(Records for the task Opens)

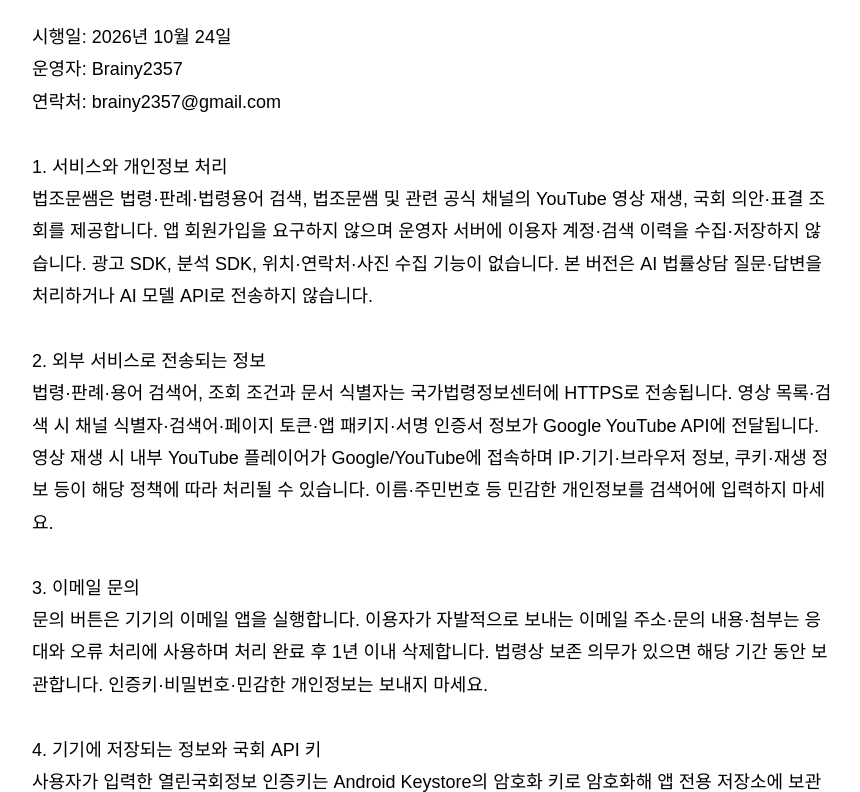
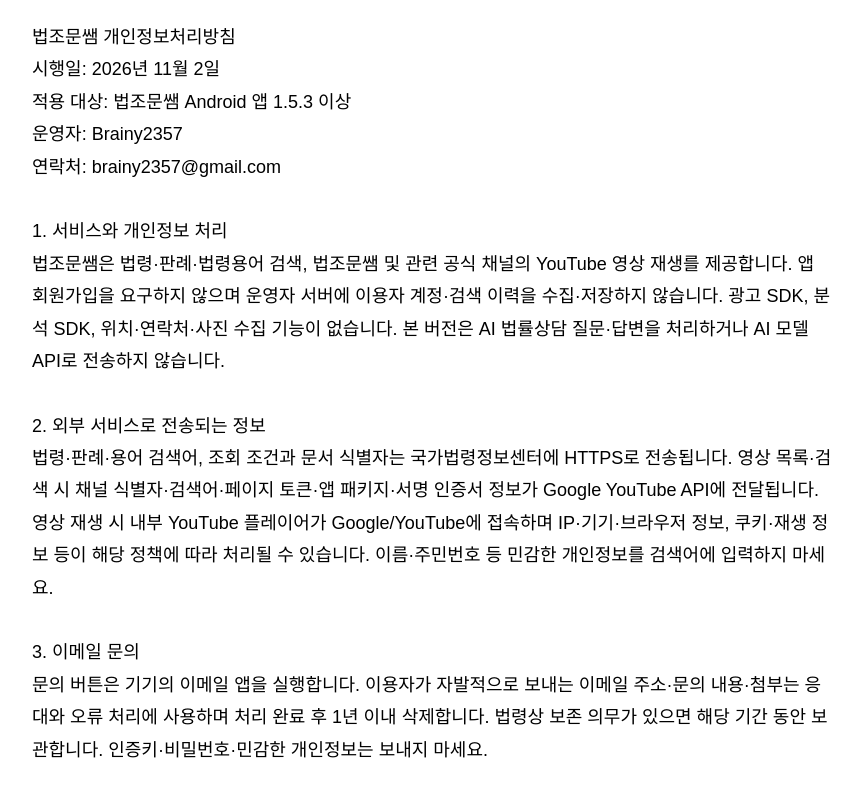
Before and after one commit to brainy2357/lawteacher-privacy, a plain HTML site: page index.html in a window 1280 px wide. Shown: the part 140-932 px from the top of the page, without its empty margins (208-1068 px from the left). Drawn offline with Linux system fonts and the light colour scheme.

Commit message:
Update Android privacy policy for 1.5.3 feature removal

```diff
--- a/index.html
+++ b/index.html
@@ -1,10 +1,12 @@
 <!doctype html>
-<html lang="ko"><head><meta charset="utf-8"><meta name="viewport" content="width=device-width,initial-scale=1"><title>법조문쌤 개인정보처리방침</title><style>body{max-width:800px;margin:32px auto;padding:16px;font:18px/1.8 sans-serif;white-space:pre-wrap;overflow-wrap:anywhere}a{color:#4a3590}</style></head><body><main><h1>법조문쌤 개인정보처리방침</h1>시행일: 2026년 10월 24일
+<html lang="ko"><head><meta charset="utf-8"><meta name="viewport" content="width=device-width,initial-scale=1"><title>법조문쌤 Android 앱 개인정보처리방침</title><style>body{max-width:800px;margin:32px auto;padding:16px;font:18px/1.8 sans-serif;white-space:pre-wrap;overflow-wrap:anywhere}a{color:#4a3590}</style></head><body><main><h1>법조문쌤 Android 앱 개인정보처리방침</h1>법조문쌤 개인정보처리방침
+시행일: 2026년 11월 2일
+적용 대상: 법조문쌤 Android 앱 1.5.3 이상
 운영자: Brainy2357
 연락처: brainy2357@gmail.com
 
 1. 서비스와 개인정보 처리
-법조문쌤은 법령·판례·법령용어 검색, 법조문쌤 및 관련 공식 채널의 YouTube 영상 재생, 국회 의안·표결 조회를 제공합니다. 앱 회원가입을 요구하지 않으며 운영자 서버에 이용자 계정·검색 이력을 수집·저장하지 않습니다. 광고 SDK, 분석 SDK, 위치·연락처·사진 수집 기능이 없습니다. 본 버전은 AI 법률상담 질문·답변을 처리하거나 AI 모델 API로 전송하지 않습니다.
+법조문쌤은 법령·판례·법령용어 검색, 법조문쌤 및 관련 공식 채널의 YouTube 영상 재생를 제공합니다. 앱 회원가입을 요구하지 않으며 운영자 서버에 이용자 계정·검색 이력을 수집·저장하지 않습니다. 광고 SDK, 분석 SDK, 위치·연락처·사진 수집 기능이 없습니다. 본 버전은 AI 법률상담 질문·답변을 처리하거나 AI 모델 API로 전송하지 않습니다.
 
 2. 외부 서비스로 전송되는 정보
 법령·판례·용어 검색어, 조회 조건과 문서 식별자는 국가법령정보센터에 HTTPS로 전송됩니다. 영상 목록·검색 시 채널 식별자·검색어·페이지 토큰·앱 패키지·서명 인증서 정보가 Google YouTube API에 전달됩니다. 영상 재생 시 내부 YouTube 플레이어가 Google/YouTube에 접속하며 IP·기기·브라우저 정보, 쿠키·재생 정보 등이 해당 정책에 따라 처리될 수 있습니다. 이름·주민번호 등 민감한 개인정보를 검색어에 입력하지 마세요.
@@ -12,8 +14,8 @@
 3. 이메일 문의
 문의 버튼은 기기의 이메일 앱을 실행합니다. 이용자가 자발적으로 보내는 이메일 주소·문의 내용·첨부는 응대와 오류 처리에 사용하며 처리 완료 후 1년 이내 삭제합니다. 법령상 보존 의무가 있으면 해당 기간 동안 보관합니다. 인증키·비밀번호·민감한 개인정보는 보내지 마세요.
 
-4. 기기에 저장되는 정보와 국회 API 키
-사용자가 입력한 열린국회정보 인증키는 Android Keystore의 암호화 키로 암호화해 앱 전용 저장소에 보관합니다. 키는 국회 API 조회를 위해 open.assembly.go.kr로만 HTTPS 전송하며 운영자 서버로 전송하지 않습니다. 국회 대수·의안명·의안 ID·페이지 조건도 해당 API로 전달됩니다. 국회 메뉴의 API 인증키 변경·삭제, 앱 데이터 삭제 또는 앱 제거로 저장 데이터를 지울 수 있습니다.
+4. 기기에 저장되는 정보
+이전 버전에서 저장한 사용자 인증키와 전용 암호화 키는 업데이트 후 앱을 처음 실행할 때 삭제합니다. 삭제에 실패하면 다음 실행 시 다시 시도하며 해당 데이터를 읽거나 외부로 전송하지 않습니다. 본 버전에는 사용자 API 인증키 입력·저장 기능이 없습니다.
 검색 결과는 실행 중 메모리에서 처리하며 홈 복귀 시 법령·판례·용어 본문을 해제합니다. YouTube 목록은 재조회 비용을 줄이기 위해 실행 중 메모리에 남을 수 있습니다. YouTube WebView는 동작 과정에서 쿠키·캐시를 저장할 수 있고 Android 앱 데이터 삭제로 제거할 수 있습니다. 백업은 사용하지 않습니다.
 
 5. 외부 서비스 정책
@@ -21,10 +23,10 @@
 국가법령정보센터: https://www.law.go.kr
 YouTube: https://www.youtube.com
 Google 개인정보처리방침: https://policies.google.com/privacy
-열린국회정보: https://open.assembly.go.kr
 
 6. 권리 행사와 방침 변경
 개인정보 관련 문의·열람·정정·삭제 요청은 brainy2357@gmail.com으로 접수해 주세요. 외부 서비스가 보관하는 정보는 해당 서비스의 권리 행사 절차가 필요할 수 있습니다. 방침 변경은 앱의 도움말 및 문의에서 안내합니다.
 
 Copyright (C) 2026 Brainy2357. All rights reserved.
+
 </main></body></html>
```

(Records for the task Closes)

▶ _What you will do_: From the first line to the last, output the data exactly; skip any pictures.

▶ _Exercise answer_:
Before and after one commit to brainy2357/lawteacher-privacy, a plain HTML site: page index.html in a window 1280 px wide. Shown: the part 140-932 px from the top of the page, without its empty margins (208-1068 px from the left). Drawn offline with Linux system fonts and the light colour scheme.

Commit message:
Update Android privacy policy for 1.5.3 feature removal

```diff
--- a/index.html
+++ b/index.html
@@ -1,10 +1,12 @@
 <!doctype html>
-<html lang="ko"><head><meta charset="utf-8"><meta name="viewport" content="width=device-width,initial-scale=1"><title>법조문쌤 개인정보처리방침</title><style>body{max-width:800px;margin:32px auto;padding:16px;font:18px/1.8 sans-serif;white-space:pre-wrap;overflow-wrap:anywhere}a{color:#4a3590}</style></head><body><main><h1>법조문쌤 개인정보처리방침</h1>시행일: 2026년 10월 24일
+<html lang="ko"><head><meta charset="utf-8"><meta name="viewport" content="width=device-width,initial-scale=1"><title>법조문쌤 Android 앱 개인정보처리방침</title><style>body{max-width:800px;margin:32px auto;padding:16px;font:18px/1.8 sans-serif;white-space:pre-wrap;overflow-wrap:anywhere}a{color:#4a3590}</style></head><body><main><h1>법조문쌤 Android 앱 개인정보처리방침</h1>법조문쌤 개인정보처리방침
+시행일: 2026년 11월 2일
+적용 대상: 법조문쌤 Android 앱 1.5.3 이상
 운영자: Brainy2357
 연락처: brainy2357@gmail.com
 
 1. 서비스와 개인정보 처리
-법조문쌤은 법령·판례·법령용어 검색, 법조문쌤 및 관련 공식 채널의 YouTube 영상 재생, 국회 의안·표결 조회를 제공합니다. 앱 회원가입을 요구하지 않으며 운영자 서버에 이용자 계정·검색 이력을 수집·저장하지 않습니다. 광고 SDK, 분석 SDK, 위치·연락처·사진 수집 기능이 없습니다. 본 버전은 AI 법률상담 질문·답변을 처리하거나 AI 모델 API로 전송하지 않습니다.
+법조문쌤은 법령·판례·법령용어 검색, 법조문쌤 및 관련 공식 채널의 YouTube 영상 재생를 제공합니다. 앱 회원가입을 요구하지 않으며 운영자 서버에 이용자 계정·검색 이력을 수집·저장하지 않습니다. 광고 SDK, 분석 SDK, 위치·연락처·사진 수집 기능이 없습니다. 본 버전은 AI 법률상담 질문·답변을 처리하거나 AI 모델 API로 전송하지 않습니다.
 
 2. 외부 서비스로 전송되는 정보
 법령·판례·용어 검색어, 조회 조건과 문서 식별자는 국가법령정보센터에 HTTPS로 전송됩니다. 영상 목록·검색 시 채널 식별자·검색어·페이지 토큰·앱 패키지·서명 인증서 정보가 Google YouTube API에 전달됩니다. 영상 재생 시 내부 YouTube 플레이어가 Google/YouTube에 접속하며 IP·기기·브라우저 정보, 쿠키·재생 정보 등이 해당 정책에 따라 처리될 수 있습니다. 이름·주민번호 등 민감한 개인정보를 검색어에 입력하지 마세요.
@@ -12,8 +14,8 @@
 3. 이메일 문의
 문의 버튼은 기기의 이메일 앱을 실행합니다. 이용자가 자발적으로 보내는 이메일 주소·문의 내용·첨부는 응대와 오류 처리에 사용하며 처리 완료 후 1년 이내 삭제합니다. 법령상 보존 의무가 있으면 해당 기간 동안 보관합니다. 인증키·비밀번호·민감한 개인정보는 보내지 마세요.
 
-4. 기기에 저장되는 정보와 국회 API 키
-사용자가 입력한 열린국회정보 인증키는 Android Keystore의 암호화 키로 암호화해 앱 전용 저장소에 보관합니다. 키는 국회 API 조회를 위해 open.assembly.go.kr로만 HTTPS 전송하며 운영자 서버로 전송하지 않습니다. 국회 대수·의안명·의안 ID·페이지 조건도 해당 API로 전달됩니다. 국회 메뉴의 API 인증키 변경·삭제, 앱 데이터 삭제 또는 앱 제거로 저장 데이터를 지울 수 있습니다.
+4. 기기에 저장되는 정보
+이전 버전에서 저장한 사용자 인증키와 전용 암호화 키는 업데이트 후 앱을 처음 실행할 때 삭제합니다. 삭제에 실패하면 다음 실행 시 다시 시도하며 해당 데이터를 읽거나 외부로 전송하지 않습니다. 본 버전에는 사용자 API 인증키 입력·저장 기능이 없습니다.
 검색 결과는 실행 중 메모리에서 처리하며 홈 복귀 시 법령·판례·용어 본문을 해제합니다. YouTube 목록은 재조회 비용을 줄이기 위해 실행 중 메모리에 남을 수 있습니다. YouTube WebView는 동작 과정에서 쿠키·캐시를 저장할 수 있고 Android 앱 데이터 삭제로 제거할 수 있습니다. 백업은 사용하지 않습니다.
 
 5. 외부 서비스 정책
@@ -21,10 +23,10 @@
 국가법령정보센터: https://www.law.go.kr
 YouTube: https://www.youtube.com
 Google 개인정보처리방침: https://policies.google.com/privacy
-열린국회정보: https://open.assembly.go.kr
 
 6. 권리 행사와 방침 변경
 개인정보 관련 문의·열람·정정·삭제 요청은 brainy2357@gmail.com으로 접수해 주세요. 외부 서비스가 보관하는 정보는 해당 서비스의 권리 행사 절차가 필요할 수 있습니다. 방침 변경은 앱의 도움말 및 문의에서 안내합니다.
 
 Copyright (C) 2026 Brainy2357. All rights reserved.
+
 </main></body></html>
```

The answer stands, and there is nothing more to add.